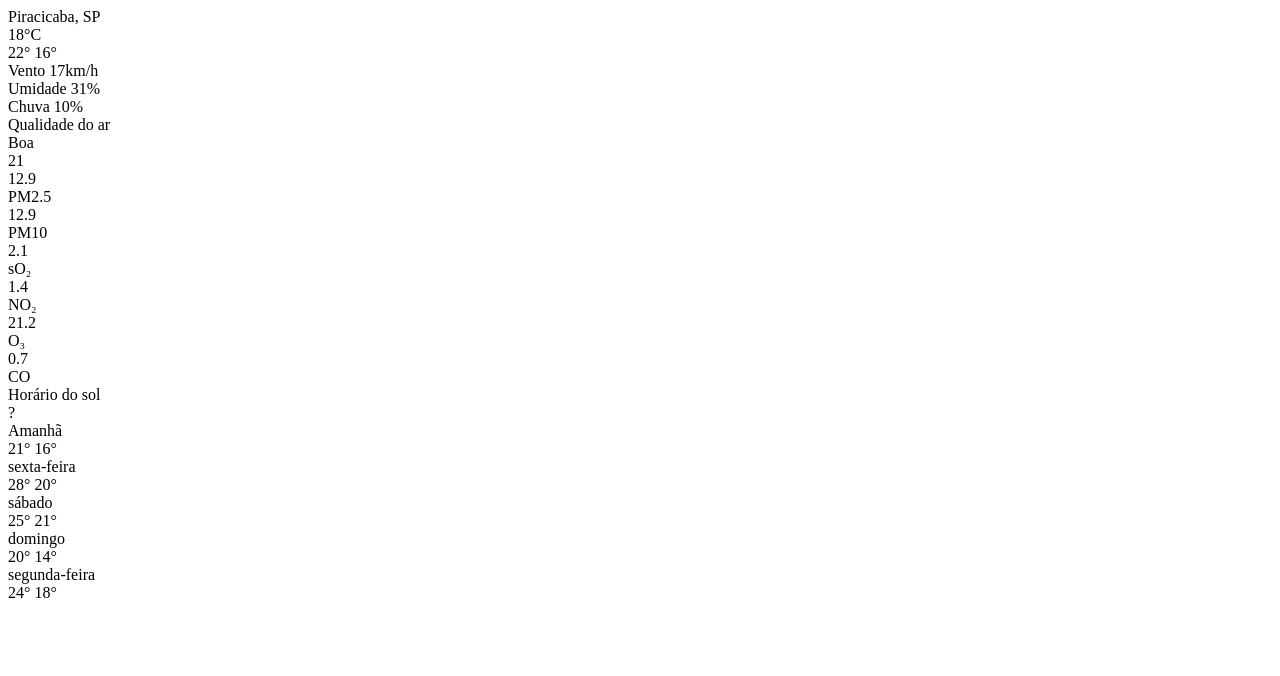
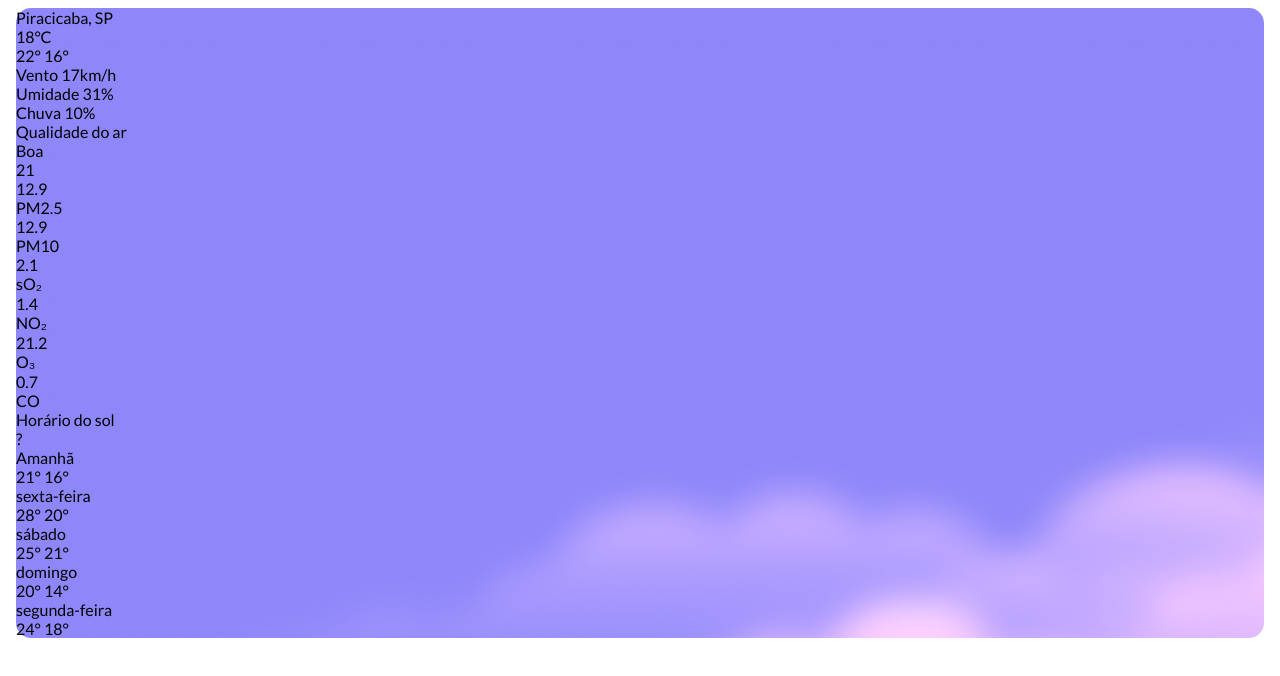
Before and after one commit to ferrande/rocketseat-weather-page, a plain HTML site: page index.html in a window 1280 px wide. Drawn offline with Linux system fonts and the light colour scheme.

Commit message:
Create style.css

```diff
--- a/index.html
+++ b/index.html
@@ -4,6 +4,13 @@
     <meta charset="UTF-8" />
     <meta http-equiv="X-UA-Compatible" content="IE=edge" />
     <meta name="viewport" content="width=device-width, initial-scale=1.0" />
+    <link rel="stylesheet" href="src/style.css" />
+    <link rel="preconnect" href="https://fonts.googleapis.com" />
+    <link rel="preconnect" href="https://fonts.gstatic.com" crossorigin />
+    <link
+      href="https://fonts.googleapis.com/css2?family=Lato:wght@100;300;400;700;900&display=swap"
+      rel="stylesheet"
+    />
     <title>Weather</title>
   </head>
   <body>
--- /dev/null
+++ b/src/style.css
@@ -0,0 +1,10 @@
+body {
+    font-family: 'Lato', sans-serif;
+}
+
+.wrapper {
+    background-color: #8E87FA;
+    background-image: url(../assets/Background.png);
+    border-radius: 0.95rem;
+    margin: 0.5rem;
+}
```
Also changed, not shown: assets/Background.png (added), 1 other file.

## [PROBLEM DETAILS]
Print the data again, word for word, without any pictures.

## [TASK RESPONSE]
Before and after one commit to ferrande/rocketseat-weather-page, a plain HTML site: page index.html in a window 1280 px wide. Drawn offline with Linux system fonts and the light colour scheme.

Commit message:
Create style.css

```diff
--- a/index.html
+++ b/index.html
@@ -4,6 +4,13 @@
     <meta charset="UTF-8" />
     <meta http-equiv="X-UA-Compatible" content="IE=edge" />
     <meta name="viewport" content="width=device-width, initial-scale=1.0" />
+    <link rel="stylesheet" href="src/style.css" />
+    <link rel="preconnect" href="https://fonts.googleapis.com" />
+    <link rel="preconnect" href="https://fonts.gstatic.com" crossorigin />
+    <link
+      href="https://fonts.googleapis.com/css2?family=Lato:wght@100;300;400;700;900&display=swap"
+      rel="stylesheet"
+    />
     <title>Weather</title>
   </head>
   <body>
--- /dev/null
+++ b/src/style.css
@@ -0,0 +1,10 @@
+body {
+    font-family: 'Lato', sans-serif;
+}
+
+.wrapper {
+    background-color: #8E87FA;
+    background-image: url(../assets/Background.png);
+    border-radius: 0.95rem;
+    margin: 0.5rem;
+}
```
Also changed, not shown: assets/Background.png (added), 1 other file.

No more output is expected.